Passing on the gift
Teacher and broadcaster Scotty Morrison recalls a ‘Matrix’ moment on his journey to fluency in te reo
Scotty Morrison was “sliding into the wrong side of life”, before te reo Ma¯ori brought him back. Now he is expending all his energy on passing that gift on.
“I was a bit haututu¯,” Morrison said. “Getting into a bit of mischief. Te reo gave me purpose, something to be passionate about. Now I am trying to pay back the gift the Ma¯ori language has given me.”
Morrison is a Professor of te reo Ma¯ori at Massey University and a news presenter on TVNZ current affairs shows Te Karere and Marae.
He has written several te reo Ma¯ori books, including his most recent, Ma¯ori Made Easy 2, following on from the hugely successful Ma¯ori Made Easy. Like the first edition, Ma¯ori Made Easy 2 provides daily 30-minute lessons over 30 weeks. This edition dives deeper into the intricacies of te reo.
“The books are designed to keep continuity between formal and home learning, so when you go back to the night class you are two steps ahead, rather than taking a step back.”
Unlike many of his devoted students, Morrison, of Nga¯ti Whakaue descent, “fell into” te reo, by accident.
He didn’t grow up with it in his Rotorua home, nor was it spoken in his wider family.
When he started teachers’ training college, he took an introduction to te reo paper, but only to suit a timetable that would give him a three-day weekend. “It is not a great ‘saw the light’ kind of story.”
In his second year he joined a flat with some of his fluent classmates.
“By the third night I realised I was in a total immersion environment.”
He decided to stay and found the colloquial style language at home and more formal style at university had him progressing rapidly.

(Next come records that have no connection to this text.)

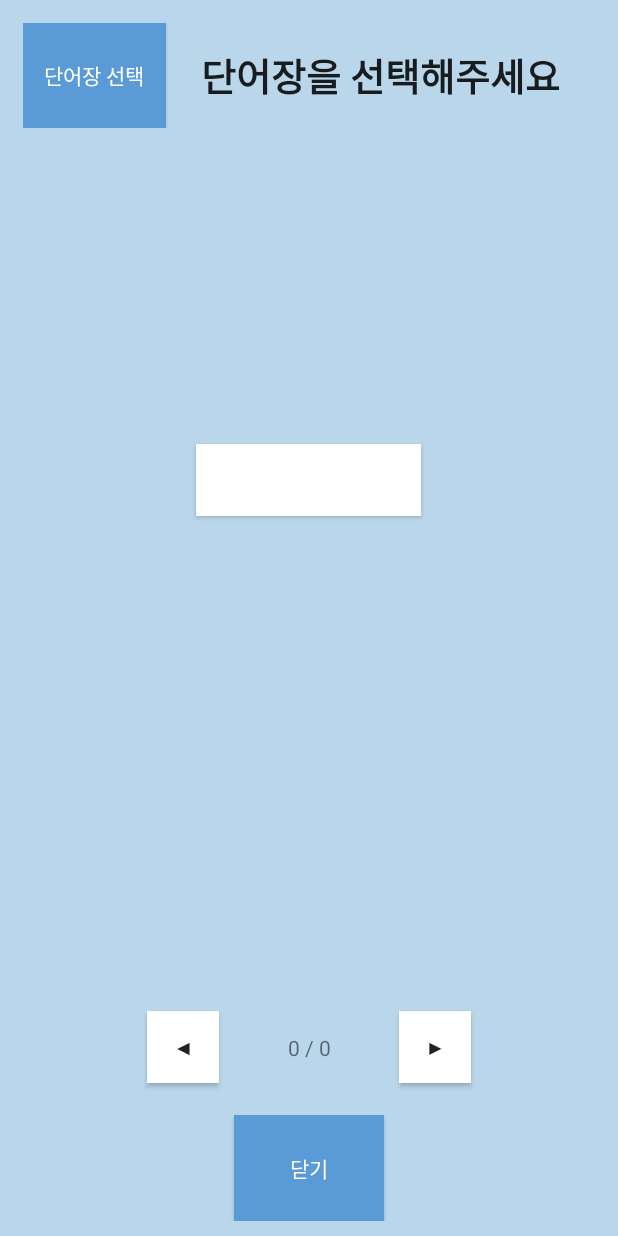
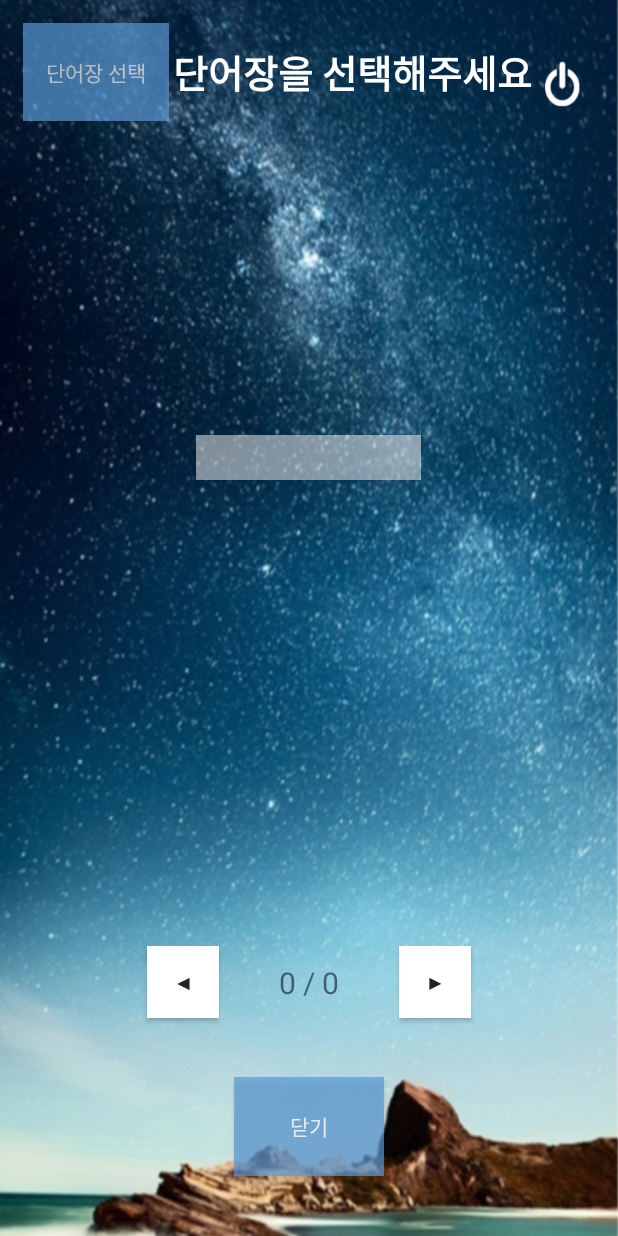
Before and after one commit to EunHyeJung/ShutterWordBook, an Android app: the layout activity_lockscreen.xml on its own in the app's theme, with its tools: preview values and no code run, on a phone screen of 412 x 824 dp. Run offline under Robolectric (Android 15) with nearby library versions, the phone set to English and light mode, and no system bars.

Commit message:
lock screen Activity에서 설정 변경 가능, UI 변경, 기능 추가

```diff
--- a/ShutterWordBook/app/src/main/java/org/androidtown/shutterwordbook/Activity/MainActivity.java
+++ b/ShutterWordBook/app/src/main/java/org/androidtown/shutterwordbook/Activity/MainActivity.java
@@ -103,7 +103,6 @@ public class MainActivity extends ActionBarActivity implements ActionBar.TabList
                             .setTabListener(this));
         }
     }
-
 
     @Override
     public boolean onCreateOptionsMenu(Menu menu) {
@@ -241,7 +240,6 @@ public class MainActivity extends ActionBarActivity implements ActionBar.TabList
          WordbookFragment와 통신
     *      ContentActivity에 보고자 하는 단어장의 이름을 전달하여
     *      ContentActivity에서 해당하는 단어장을 열어서 출력하도록 한다.
-    *
 */
     @Override
     public void showWordbook(String wordbookName){
@@ -249,6 +247,4 @@ public class MainActivity extends ActionBarActivity implements ActionBar.TabList
         intent.putExtra("wordbookName", wordbookName);
         startActivity(intent);
     }
-
-
 }
--- a/ShutterWordBook/app/src/main/java/org/androidtown/shutterwordbook/Helper/DictionaryOpenHelper.java
+++ b/ShutterWordBook/app/src/main/java/org/androidtown/shutterwordbook/Helper/DictionaryOpenHelper.java
@@ -153,7 +153,7 @@ public class DictionaryOpenHelper extends SQLiteOpenHelper {
             db.execSQL(query);
         }catch(Exception ex){
             System.out.println("drop Table 에서는 뭐가 문제 ? : "+ex);
-            Log.e("error", "Excpetion in Drop wordbook table  SQL", ex);
+            Log.e("myerror", "Excpetion in Drop wordbook table  SQL" +  ex.toString());
         }
 
     }
@@ -162,13 +162,13 @@ public class DictionaryOpenHelper extends SQLiteOpenHelper {
     // 단어장에 단어 추가
     public void  insertWord(String wordbookName, int book_id, int word_id){
         SQLiteDatabase db = getWritableDatabase();
-         String query  = "insert into "+wordbookName+" values("+ book_id + ", " + word_id + ");";
+         String query  = "insert into '"+wordbookName+"' values("+ book_id + ", " + word_id + ");";
 
         try{
                 db.execSQL(query);
 
         }catch(Exception ex){
-            Log.e("error", "Excpetion in insert SQL", ex);
+            Log.e("myerror", "Excpetion in Drop wordbook table  SQL" +  ex.toString());
         }
     }
 
--- a/ShutterWordBook/app/src/main/res/layout/activity_lockscreen.xml
+++ b/ShutterWordBook/app/src/main/res/layout/activity_lockscreen.xml
@@ -2,7 +2,7 @@
 <LinearLayout xmlns:android="http://schemas.android.com/apk/res/android"
     android:layout_width="match_parent"
     android:layout_height="match_parent"
-    android:background="@color/color_lightblue"
+    android:background="@drawable/background_lockscreen"
     android:padding="10dp"
     android:orientation="vertical">
 
@@ -18,48 +18,59 @@
             android:id="@+id/button_lock_select"
             android:layout_width="0dp"
             android:layout_height="match_parent"
-            android:layout_weight="1"
+            android:layout_weight="2"
             android:background="@color/color_deepblue"
             android:textColor="@color/color_white"
-            android:text="단어장 선택" />
+            android:text="단어장 선택"
+            android:alpha="0.7"/>
 
         <!-- 단어장 이름 -->
         <TextView
             android:id="@+id/textView_lock_wordbook_name"
             android:layout_width="0dp"
             android:layout_height="match_parent"
-            android:layout_weight="3"
+            android:layout_weight="5"
             android:textSize="25dp"
             android:textStyle="bold"
             android:gravity="center"
             android:text="단어장을 선택해주세요"
+            android:textColor="@color/color_white"
             android:textAppearance="?android:attr/textAppearanceLarge" />
+
+        <Button
+            android:layout_width="40dp"
+            android:layout_height="match_parent"
+            android:id="@+id/button_lock_onoff"
+            android:alpha="0"/>
 
     </LinearLayout>
 
     <LinearLayout
+        android:padding="30dp"
         android:layout_width="match_parent"
         android:layout_height="0dp"
         android:layout_weight="8"
         android:gravity="center"
         android:orientation="vertical">
 
+        <!-- 단어 -->
         <TextView
             android:layout_width="match_parent"
             android:layout_height="0dp"
             android:layout_weight="2"
-            android:textSize="40dp"
+            android:textSize="50dp"
             android:textStyle="bold"
+            android:textColor="@color/color_white"
             android:gravity="center"
             android:id="@+id/textView_lock_word"
             android:layout_gravity="center_horizontal" />
 
         <Button
             android:layout_width="150dp"
-            android:layout_height="wrap_content"
+            android:layout_height="30dp"
             android:gravity="center"
+            android:alpha="0.5"
             android:background="@color/color_white"
-            android:text=""
             android:id="@+id/button_lock_show" />
 
         <!-- 단어 의미 -->
@@ -68,6 +79,7 @@
             android:layout_width="match_parent"
             android:layout_height="0dp"
             android:layout_weight="3"
+            android:textColor="@color/color_white"
             android:textSize="25dp"
             android:gravity="center"
             android:textAppearance="?android:attr/textAppearanceLarge" />
@@ -89,9 +101,11 @@
             android:background="@color/color_white"
             android:id="@+id/button_lock_previous" />
 
+        <!-- index -->
         <TextView
             android:layout_width="100dp"
             android:layout_height="match_parent"
+            android:textSize="20dp"
             android:text="0 / 0"
             android:id="@+id/textView_lock_index"
             android:layout_margin="10dp"
@@ -106,6 +120,10 @@
             android:id="@+id/button_lock_next" />
     </LinearLayout>
 
+    <FrameLayout
+        android:layout_width="match_parent"
+        android:layout_height="20dp"
+        android:layout_gravity="center_horizontal"></FrameLayout>
 
     <Button
         android:id="@+id/button_lock_ok"
@@ -115,6 +133,12 @@
         android:layout_gravity="center|bottom"
         android:layout_weight="1"
         android:textColor="@color/color_white"
+        android:alpha="0.7"
         android:text="닫기" />
 
+    <FrameLayout
+        android:layout_width="match_parent"
+        android:layout_height="30dp"
+        android:layout_gravity="center_horizontal"></FrameLayout>
+
 </LinearLayout>
```
Also changed, not shown: ShutterWordBook/app/src/main/java/org/androidtown/shutterwordbook/Activity/ContentActivity.java (+9 -36 lines), ShutterWordBook/app/src/main/java/org/androidtown/shutterwordbook/Activity/LockScreenActivity.java (+126 -61 lines), ShutterWordBook/app/src/main/java/org/androidtown/shutterwordbook/Activity/StartActivity.java (+11 -2 lines), ShutterWordBook/app/src/main/java/org/androidtown/shutterwordbook/Fragment/SettingFragment.java (+22 -3 lines), ShutterWordBook/app/src/main/res/layout/fragment_setting.xml (+8 -0 lines), ShutterWordBook/app/src/main/res/drawable/background_lockscreen.jpeg (added), ShutterWordBook/app/src/main/res/drawable/icon_onoff.png (added), ShutterWordBook/app/src/main/res/drawable/icon_onoff_white.png (added).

“By the end of the year I saw The Matrix.” Morrison uses the movie reference to describe when language learners click, and can understand and respond. “Like when the spies are firing bullets at Neo and it all slows down. It was the same thing. I came out of my room, a flatmate said something in Ma¯ori and I responded.”
From there Morrison’s passion for te reo grew, and being exposed to mentors like Sir Timoti Karetu and Wharehuia Milroy made him motivated to take it even further.
As a tertiary-level reo teacher for more than 25 years, Morrison has seen a massive growth in interest.
“It is fantastic. Now there is a lot of goodwill and attitude towards te reo, and a lot has only happened in the past five years.
“We owe a lot to our language champions in the 1970s and 1980s who got the kohanga reo and te kura kaupapa Ma¯ori movements going.
“Now we have champions in mainstream New Zealand, like Jack Tame and Guyon Espiner. We need more people like them, making it normal.”
“This year the top students at Massey have been a French girl and a guy from Middle East — they are already trilingual, have opened up their neurological pathways.
“They also don’t bring any of that historical baggage into the classroom, which some Ma¯ori have, trauma with the reo. The shame and embarrassment of feeling a strong affinity, but not being able to speak it.”
At TVNZ he and wife Stacey Morrison have been running introductory te reo classes.
“We had 40 spaces and we got 400 responses.”
Despite the massive growth in learners, the rate of fluent speakers was gradually declining.
“We are getting good normalisation but we are losing a lot of native speakers and not replacing them.”
He had come round to the idea of compulsory te reo in schools after seeing language revitalisation in Ireland and Wales, but “it has to be planned out with the right teaching and resources”.
One of the main barriers to learning — like any language — is persistence.
“You need to work out how to fit it into your busy schedule, formulate a plan, make contact with people in the reo space who can ko¯rero with you.”
Stacey and Scotty Morrison and their children Kurawaka, Hawaiki and Maiana.